Send back the whole listing untouched.

[[ Input data, beginning ]]

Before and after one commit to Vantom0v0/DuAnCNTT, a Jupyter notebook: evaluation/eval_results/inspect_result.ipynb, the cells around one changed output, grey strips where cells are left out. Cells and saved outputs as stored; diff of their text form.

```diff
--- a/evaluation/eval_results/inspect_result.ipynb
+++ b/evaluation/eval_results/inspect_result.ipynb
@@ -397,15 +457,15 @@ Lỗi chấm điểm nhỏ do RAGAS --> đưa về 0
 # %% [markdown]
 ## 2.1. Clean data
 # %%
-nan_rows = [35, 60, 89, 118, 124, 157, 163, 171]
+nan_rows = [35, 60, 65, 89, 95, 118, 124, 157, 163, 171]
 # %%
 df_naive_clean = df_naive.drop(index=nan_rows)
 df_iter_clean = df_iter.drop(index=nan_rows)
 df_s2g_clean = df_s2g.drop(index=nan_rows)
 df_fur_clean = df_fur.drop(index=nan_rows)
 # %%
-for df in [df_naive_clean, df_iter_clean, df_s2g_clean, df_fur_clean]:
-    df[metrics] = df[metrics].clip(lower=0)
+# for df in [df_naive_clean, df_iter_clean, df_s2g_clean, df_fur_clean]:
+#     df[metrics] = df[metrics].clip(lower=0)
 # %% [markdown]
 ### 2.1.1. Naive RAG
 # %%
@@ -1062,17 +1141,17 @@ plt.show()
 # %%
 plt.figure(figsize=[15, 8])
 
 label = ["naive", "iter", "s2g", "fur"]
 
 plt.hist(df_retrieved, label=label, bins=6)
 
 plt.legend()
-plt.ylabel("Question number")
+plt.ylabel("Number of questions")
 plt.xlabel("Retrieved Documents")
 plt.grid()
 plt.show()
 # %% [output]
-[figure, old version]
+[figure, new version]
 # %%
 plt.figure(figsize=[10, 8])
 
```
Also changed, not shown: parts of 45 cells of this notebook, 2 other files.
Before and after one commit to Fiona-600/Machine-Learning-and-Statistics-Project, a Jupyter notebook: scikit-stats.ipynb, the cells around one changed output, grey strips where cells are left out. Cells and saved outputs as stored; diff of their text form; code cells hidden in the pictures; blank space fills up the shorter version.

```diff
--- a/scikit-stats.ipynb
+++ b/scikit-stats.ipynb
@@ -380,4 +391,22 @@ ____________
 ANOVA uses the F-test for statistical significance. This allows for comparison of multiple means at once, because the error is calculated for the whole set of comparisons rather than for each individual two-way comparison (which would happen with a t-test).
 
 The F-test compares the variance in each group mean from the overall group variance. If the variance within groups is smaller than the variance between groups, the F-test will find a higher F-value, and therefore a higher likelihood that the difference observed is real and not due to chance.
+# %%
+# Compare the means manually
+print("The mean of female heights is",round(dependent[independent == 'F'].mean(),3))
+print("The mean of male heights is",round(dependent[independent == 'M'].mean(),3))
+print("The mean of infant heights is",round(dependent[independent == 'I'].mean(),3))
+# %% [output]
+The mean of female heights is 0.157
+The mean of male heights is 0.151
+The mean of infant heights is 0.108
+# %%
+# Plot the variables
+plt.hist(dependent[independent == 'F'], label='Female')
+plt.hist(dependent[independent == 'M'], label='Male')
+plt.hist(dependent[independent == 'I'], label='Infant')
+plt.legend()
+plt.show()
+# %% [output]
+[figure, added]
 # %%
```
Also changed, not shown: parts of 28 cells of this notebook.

[[ Input data, end ]]

Exercise answer:
Before and after one commit to Vantom0v0/DuAnCNTT, a Jupyter notebook: evaluation/eval_results/inspect_result.ipynb, the cells around one changed output, grey strips where cells are left out. Cells and saved outputs as stored; diff of their text form.

```diff
--- a/evaluation/eval_results/inspect_result.ipynb
+++ b/evaluation/eval_results/inspect_result.ipynb
@@ -397,15 +457,15 @@ Lỗi chấm điểm nhỏ do RAGAS --> đưa về 0
 # %% [markdown]
 ## 2.1. Clean data
 # %%
-nan_rows = [35, 60, 89, 118, 124, 157, 163, 171]
+nan_rows = [35, 60, 65, 89, 95, 118, 124, 157, 163, 171]
 # %%
 df_naive_clean = df_naive.drop(index=nan_rows)
 df_iter_clean = df_iter.drop(index=nan_rows)
 df_s2g_clean = df_s2g.drop(index=nan_rows)
 df_fur_clean = df_fur.drop(index=nan_rows)
 # %%
-for df in [df_naive_clean, df_iter_clean, df_s2g_clean, df_fur_clean]:
-    df[metrics] = df[metrics].clip(lower=0)
+# for df in [df_naive_clean, df_iter_clean, df_s2g_clean, df_fur_clean]:
+#     df[metrics] = df[metrics].clip(lower=0)
 # %% [markdown]
 ### 2.1.1. Naive RAG
 # %%
@@ -1062,17 +1141,17 @@ plt.show()
 # %%
 plt.figure(figsize=[15, 8])
 
 label = ["naive", "iter", "s2g", "fur"]
 
 plt.hist(df_retrieved, label=label, bins=6)
 
 plt.legend()
-plt.ylabel("Question number")
+plt.ylabel("Number of questions")
 plt.xlabel("Retrieved Documents")
 plt.grid()
 plt.show()
 # %% [output]
-[figure, old version]
+[figure, new version]
 # %%
 plt.figure(figsize=[10, 8])
 
```
Also changed, not shown: parts of 45 cells of this notebook, 2 other files.
Before and after one commit to Fiona-600/Machine-Learning-and-Statistics-Project, a Jupyter notebook: scikit-stats.ipynb, the cells around one changed output, grey strips where cells are left out. Cells and saved outputs as stored; diff of their text form; code cells hidden in the pictures; blank space fills up the shorter version.

```diff
--- a/scikit-stats.ipynb
+++ b/scikit-stats.ipynb
@@ -380,4 +391,22 @@ ____________
 ANOVA uses the F-test for statistical significance. This allows for comparison of multiple means at once, because the error is calculated for the whole set of comparisons rather than for each individual two-way comparison (which would happen with a t-test).
 
 The F-test compares the variance in each group mean from the overall group variance. If the variance within groups is smaller than the variance between groups, the F-test will find a higher F-value, and therefore a higher likelihood that the difference observed is real and not due to chance.
+# %%
+# Compare the means manually
+print("The mean of female heights is",round(dependent[independent == 'F'].mean(),3))
+print("The mean of male heights is",round(dependent[independent == 'M'].mean(),3))
+print("The mean of infant heights is",round(dependent[independent == 'I'].mean(),3))
+# %% [output]
+The mean of female heights is 0.157
+The mean of male heights is 0.151
+The mean of infant heights is 0.108
+# %%
+# Plot the variables
+plt.hist(dependent[independent == 'F'], label='Female')
+plt.hist(dependent[independent == 'M'], label='Male')
+plt.hist(dependent[independent == 'I'], label='Infant')
+plt.legend()
+plt.show()
+# %% [output]
+[figure, added]
 # %%
```
Also changed, not shown: parts of 28 cells of this notebook.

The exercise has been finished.